• WHAT YOU HAVE TO DO
Retype all of the records precisely.

[Dataset excerpts]
>>

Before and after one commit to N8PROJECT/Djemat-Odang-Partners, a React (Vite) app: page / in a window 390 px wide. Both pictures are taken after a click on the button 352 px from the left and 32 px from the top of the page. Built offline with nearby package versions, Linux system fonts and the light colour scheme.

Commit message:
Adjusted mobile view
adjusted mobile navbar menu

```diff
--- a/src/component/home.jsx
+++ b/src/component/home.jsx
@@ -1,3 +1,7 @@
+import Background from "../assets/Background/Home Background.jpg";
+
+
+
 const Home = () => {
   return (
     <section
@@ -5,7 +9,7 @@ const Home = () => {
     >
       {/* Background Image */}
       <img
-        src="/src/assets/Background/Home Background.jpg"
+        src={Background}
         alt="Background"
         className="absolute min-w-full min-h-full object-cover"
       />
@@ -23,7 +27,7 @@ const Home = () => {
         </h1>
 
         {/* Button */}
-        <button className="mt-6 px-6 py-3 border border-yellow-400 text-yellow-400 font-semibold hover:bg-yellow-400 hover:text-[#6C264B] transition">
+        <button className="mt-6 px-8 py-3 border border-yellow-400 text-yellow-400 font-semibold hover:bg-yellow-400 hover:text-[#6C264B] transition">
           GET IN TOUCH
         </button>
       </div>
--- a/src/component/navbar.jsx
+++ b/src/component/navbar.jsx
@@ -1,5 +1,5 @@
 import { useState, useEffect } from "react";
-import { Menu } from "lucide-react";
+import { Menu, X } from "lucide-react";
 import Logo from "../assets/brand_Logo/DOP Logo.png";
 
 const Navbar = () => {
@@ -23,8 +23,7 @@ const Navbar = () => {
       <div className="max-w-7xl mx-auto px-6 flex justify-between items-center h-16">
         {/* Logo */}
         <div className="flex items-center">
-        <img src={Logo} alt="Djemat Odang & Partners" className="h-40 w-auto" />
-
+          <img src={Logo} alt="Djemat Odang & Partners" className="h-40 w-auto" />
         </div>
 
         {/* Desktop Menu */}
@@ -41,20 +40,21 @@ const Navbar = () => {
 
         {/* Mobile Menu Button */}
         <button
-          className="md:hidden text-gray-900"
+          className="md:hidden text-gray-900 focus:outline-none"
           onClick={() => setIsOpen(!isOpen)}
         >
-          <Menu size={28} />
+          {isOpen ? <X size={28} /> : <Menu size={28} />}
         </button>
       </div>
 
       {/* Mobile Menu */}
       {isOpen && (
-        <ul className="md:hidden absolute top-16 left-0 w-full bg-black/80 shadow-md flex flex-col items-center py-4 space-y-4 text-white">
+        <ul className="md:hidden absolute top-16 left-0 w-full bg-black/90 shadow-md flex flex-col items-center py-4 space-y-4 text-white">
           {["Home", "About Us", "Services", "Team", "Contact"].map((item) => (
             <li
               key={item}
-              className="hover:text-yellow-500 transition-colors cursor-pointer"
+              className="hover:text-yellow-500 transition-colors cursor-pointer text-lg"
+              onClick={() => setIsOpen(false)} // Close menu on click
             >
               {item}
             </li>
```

<<

• EXERCISE SOLUTION
Before and after one commit to N8PROJECT/Djemat-Odang-Partners, a React (Vite) app: page / in a window 390 px wide. Both pictures are taken after a click on the button 352 px from the left and 32 px from the top of the page. Built offline with nearby package versions, Linux system fonts and the light colour scheme.

Commit message:
Adjusted mobile view
adjusted mobile navbar menu

```diff
--- a/src/component/home.jsx
+++ b/src/component/home.jsx
@@ -1,3 +1,7 @@
+import Background from "../assets/Background/Home Background.jpg";
+
+
+
 const Home = () => {
   return (
     <section
@@ -5,7 +9,7 @@ const Home = () => {
     >
       {/* Background Image */}
       <img
-        src="/src/assets/Background/Home Background.jpg"
+        src={Background}
         alt="Background"
         className="absolute min-w-full min-h-full object-cover"
       />
@@ -23,7 +27,7 @@ const Home = () => {
         </h1>
 
         {/* Button */}
-        <button className="mt-6 px-6 py-3 border border-yellow-400 text-yellow-400 font-semibold hover:bg-yellow-400 hover:text-[#6C264B] transition">
+        <button className="mt-6 px-8 py-3 border border-yellow-400 text-yellow-400 font-semibold hover:bg-yellow-400 hover:text-[#6C264B] transition">
           GET IN TOUCH
         </button>
       </div>
--- a/src/component/navbar.jsx
+++ b/src/component/navbar.jsx
@@ -1,5 +1,5 @@
 import { useState, useEffect } from "react";
-import { Menu } from "lucide-react";
+import { Menu, X } from "lucide-react";
 import Logo from "../assets/brand_Logo/DOP Logo.png";
 
 const Navbar = () => {
@@ -23,8 +23,7 @@ const Navbar = () => {
       <div className="max-w-7xl mx-auto px-6 flex justify-between items-center h-16">
         {/* Logo */}
         <div className="flex items-center">
-        <img src={Logo} alt="Djemat Odang & Partners" className="h-40 w-auto" />
-
+          <img src={Logo} alt="Djemat Odang & Partners" className="h-40 w-auto" />
         </div>
 
         {/* Desktop Menu */}
@@ -41,20 +40,21 @@ const Navbar = () => {
 
         {/* Mobile Menu Button */}
         <button
-          className="md:hidden text-gray-900"
+          className="md:hidden text-gray-900 focus:outline-none"
           onClick={() => setIsOpen(!isOpen)}
         >
-          <Menu size={28} />
+          {isOpen ? <X size={28} /> : <Menu size={28} />}
         </button>
       </div>
 
       {/* Mobile Menu */}
       {isOpen && (
-        <ul className="md:hidden absolute top-16 left-0 w-full bg-black/80 shadow-md flex flex-col items-center py-4 space-y-4 text-white">
+        <ul className="md:hidden absolute top-16 left-0 w-full bg-black/90 shadow-md flex flex-col items-center py-4 space-y-4 text-white">
           {["Home", "About Us", "Services", "Team", "Contact"].map((item) => (
             <li
               key={item}
-              className="hover:text-yellow-500 transition-colors cursor-pointer"
+              className="hover:text-yellow-500 transition-colors cursor-pointer text-lg"
+              onClick={() => setIsOpen(false)} // Close menu on click
             >
               {item}
             </li>
```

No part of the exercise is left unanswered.